The report seeks to demonstrate that security remains a top concern as carriers are moving aggressively toward 5G commercialization. 67% of respondents have plans to deploy their first commercial 5G networks within 18 months and another 20% will do so in the next two years.

94% expect connected devices and mission-critical IoT use cases to significantly increase security and reliability concerns for 5G networks, because of growth in network traffic. And 79% say 5G is a consideration in current security investments.

“New mission-critical applications like autonomous vehicles, smart cities and remote patient monitoring will make network reliability vital to the safety and security of people and businesses. Meanwhile, dramatic increases in traffic rates and connected devices will significantly expand the attack surface and scale for cyber criminals,” said Gunter Reiss, vice president of A10 Networks.

One crucial step towards securing 5G traffic will be to upgrade Gi/SGi firewalls at the core of their networks. So far, only one in ten operators have completed the implementation.

The top drivers for 5G listed in the report are smart cities (60%), industrial automation and smart manufacturing (43%), high-speed connectivity (39%), fixed wireless (37%), and connected vehicles (35%).

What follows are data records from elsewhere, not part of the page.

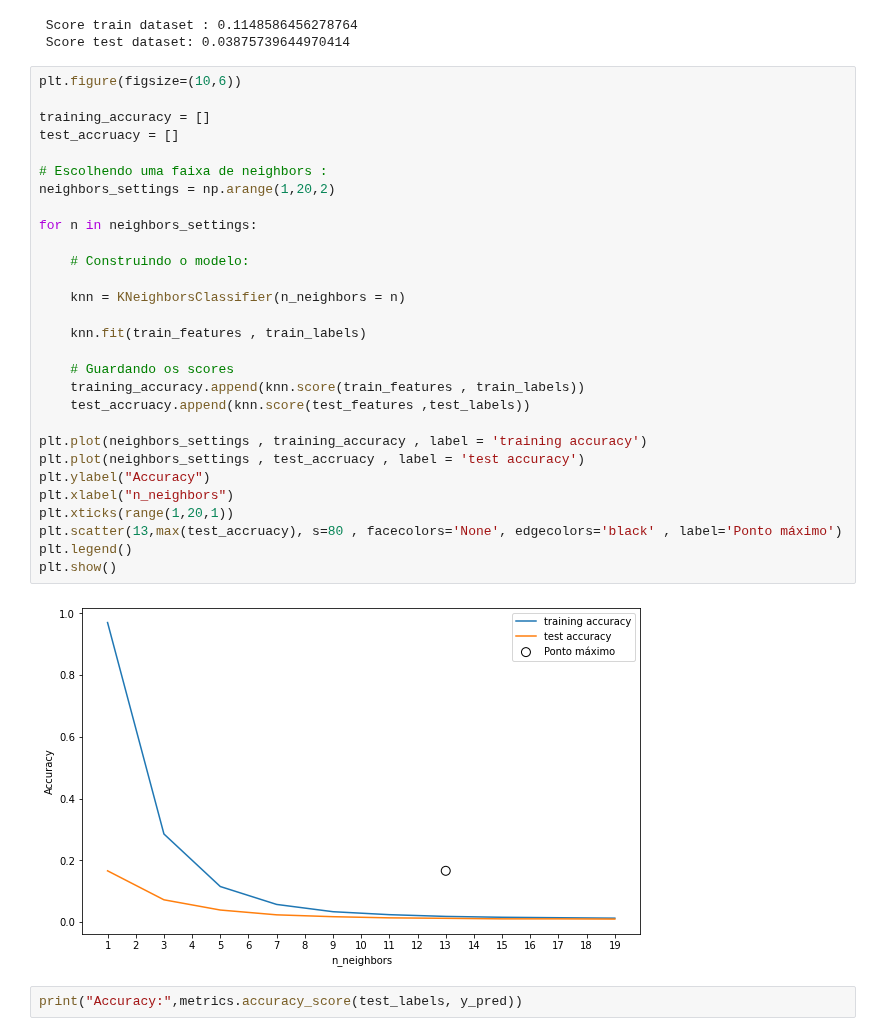
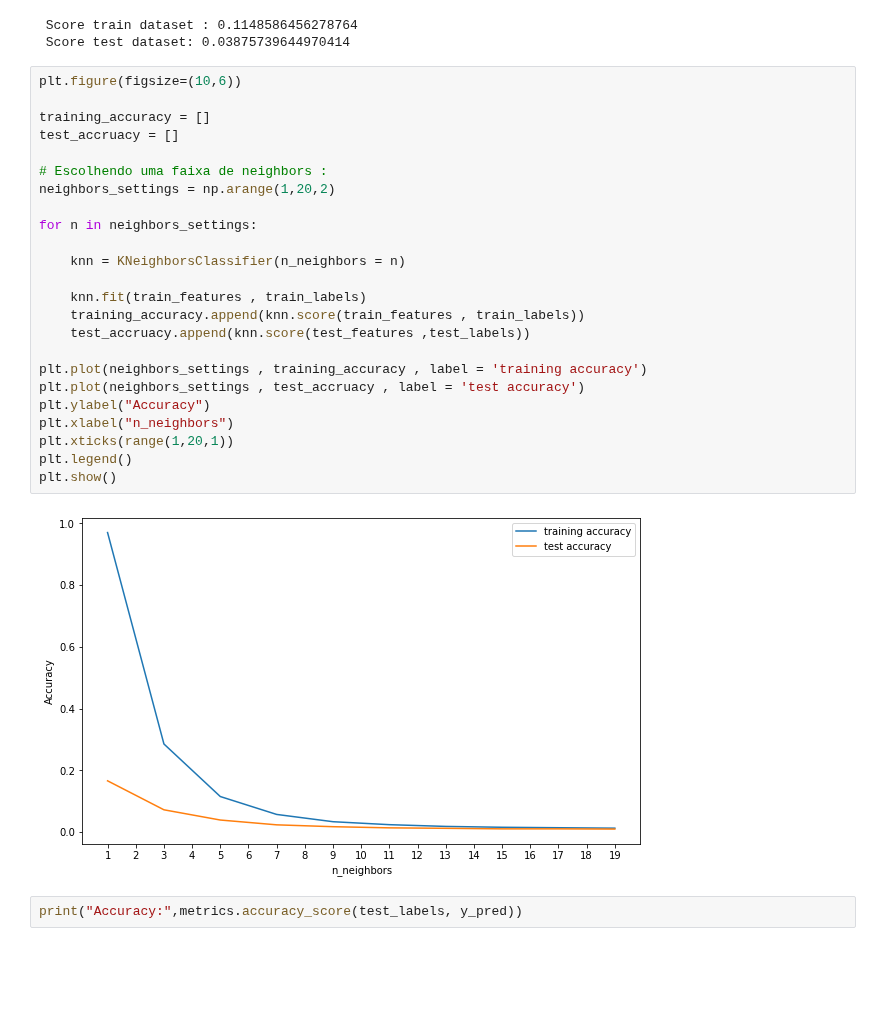
Before and after one commit to Gabriela321733/Projeto_2_Cdados, a Jupyter notebook: dados.ipynb, the cells around one changed output. Saved outputs shown, nothing was run; the diff lists cells and outputs as text; blank space fills up the shorter version.

```diff
--- a/dados.ipynb
+++ b/dados.ipynb
@@ -618,34 +630,29 @@ print(f" Score train dataset : {score_train}\n Score test dataset: {score_test}"
 # %%
 plt.figure(figsize=(10,6))
 
 training_accuracy = []
 test_accruacy = []
 
 # Escolhendo uma faixa de neighbors :
 neighbors_settings = np.arange(1,20,2)
 
 for n in neighbors_settings:
 
-    # Construindo o modelo:
-
     knn = KNeighborsClassifier(n_neighbors = n)
 
     knn.fit(train_features , train_labels)
-
-    # Guardando os scores
     training_accuracy.append(knn.score(train_features , train_labels))
     test_accruacy.append(knn.score(test_features ,test_labels))
 
 plt.plot(neighbors_settings , training_accuracy , label = 'training accuracy')
 plt.plot(neighbors_settings , test_accruacy , label = 'test accuracy')
 plt.ylabel("Accuracy")
 plt.xlabel("n_neighbors")
 plt.xticks(range(1,20,1))
-plt.scatter(13,max(test_accruacy), s=80 , facecolors='None', edgecolors='black' , label='Ponto máximo')
 plt.legend()
 plt.show()
 # %% [output]
-[figure, old version]
+[figure, new version]
 # %%
 print("Accuracy:",metrics.accuracy_score(test_labels, y_pred))
 # %% [output]
```
Also changed, not shown: parts of 8 cells of this notebook.
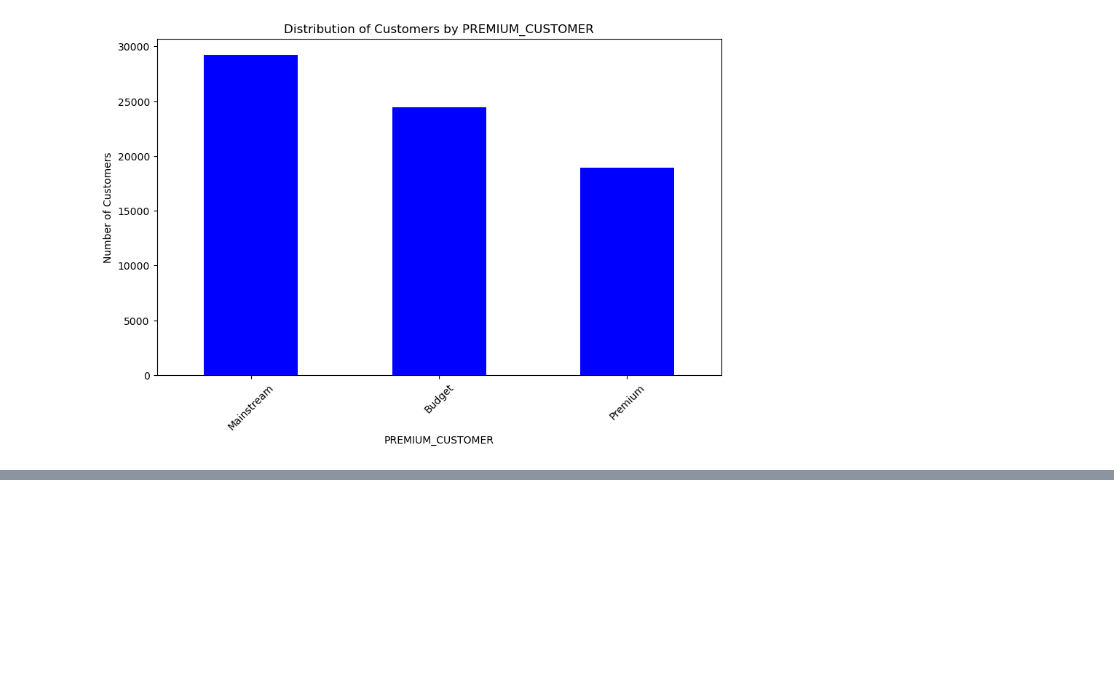
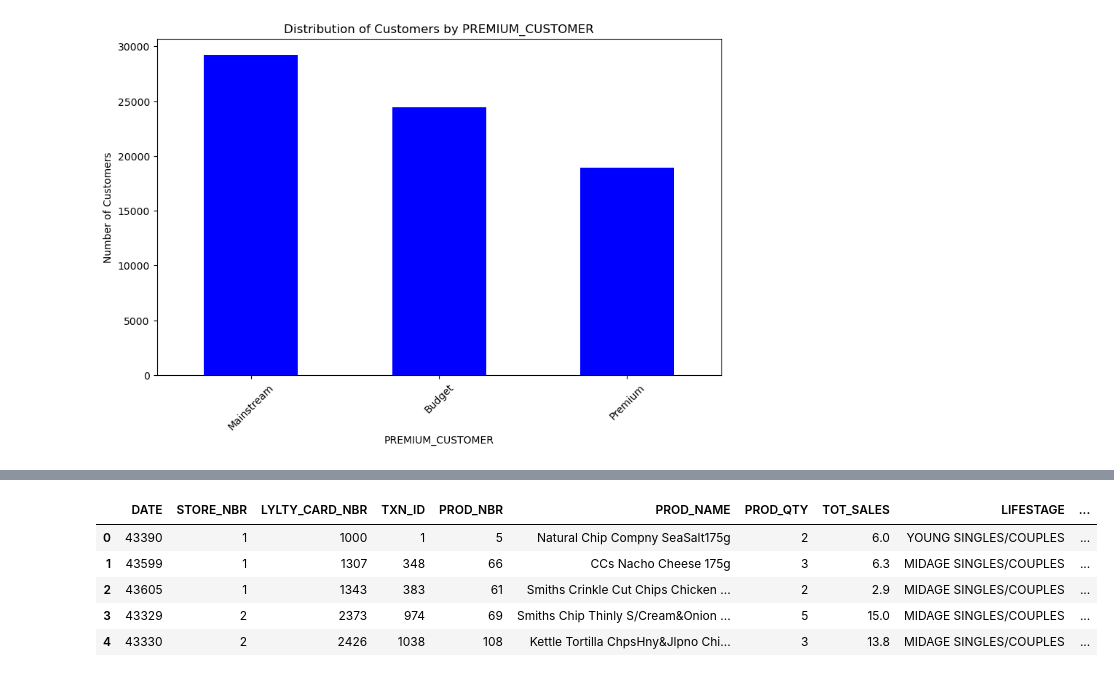
Before and after one commit to JanickVision27/Quantium_DataAnalysis_Project, a Jupyter notebook: Data Analysis First Section.ipynb, the cells around one changed output, grey strips where cells are left out. Cells and saved outputs as stored; diff of their text form; code cells hidden in the pictures; blank space fills up the shorter version.

```diff
--- a/Data Analysis First Section.ipynb
+++ b/Data Analysis First Section.ipynb
@@ -229,0 +232,22 @@ plt.show()
+# %%
+customers_df = pd.read_csv('QVI_purchase_behaviour.csv')
+transaction_df = pd.read_excel('QVI_transaction_data.xlsx')
+# %%
+merged_df = pd.merge(transaction_df, customers_df, on ='LYLTY_CARD_NBR', how = 'left')
+
+#validate the merge dataset
+print("Merge Dataframe shape: ", merged_df.shape)
+print("Checking any null values in merged dataframe")
+print(merged_df.isnull().sum())
+
+#Making sure if there is no duplicates in merged dataframe
+duplicates = merged_df.duplicated().sum()
+print(f'Number of duplicates rows in merged Dataframe: {duplicates}')
+
+# check for the unmatched records (Rows where customer data is missing)
+unmatched = merged_df['LIFESTAGE'].isnull().sum()
+print(f'Number of unmatched records by checking if there is a missing customer data : {unmatched}')
+
+# Save the merged dataset
+merged_df.to_csv('merged_data.csv', index=False)
+print("Merged dataset saved as 'merged_data.csv'")
@@ -229,0 +271,9 @@ plt.show()
+# %%
+merged_df.head()
+# %% [output]
+|  | DATE | STORE_NBR | LYLTY_CARD_NBR | TXN_ID | PROD_NBR | PROD_NAME | PROD_QTY | TOT_SALES | LIFESTAGE | ... |
+| 0 | 43390 | 1 | 1000 | 1 | 5 | Natural Chip Compny SeaSalt175g | 2 | 6.0 | YOUNG SINGLES/COUPLES | ... |
+| 1 | 43599 | 1 | 1307 | 348 | 66 | CCs Nacho Cheese 175g | 3 | 6.3 | MIDAGE SINGLES/COUPLES | ... |
+| 2 | 43605 | 1 | 1343 | 383 | 61 | Smiths Crinkle Cut Chips Chicken ... | 2 | 2.9 | MIDAGE SINGLES/COUPLES | ... |
+| 3 | 43329 | 2 | 2373 | 974 | 69 | Smiths Chip Thinly S/Cream&Onion ... | 5 | 15.0 | MIDAGE SINGLES/COUPLES | ... |
+| 4 | 43330 | 2 | 2426 | 1038 | 108 | Kettle Tortilla ChpsHny&Jlpno Chi... | 3 | 13.8 | MIDAGE SINGLES/COUPLES | ... |
```
Also changed, not shown: parts of 4 cells of this notebook, 1 other file.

Concurrently, the top security concerns are core network security and DDoS protection. 63% of respondents saw advanced DDoS protection as the most important security capability needed for 5G networks, while almost all (98%) respondents said core network security was either very important (72%) or important (26%) in 5G build-outs.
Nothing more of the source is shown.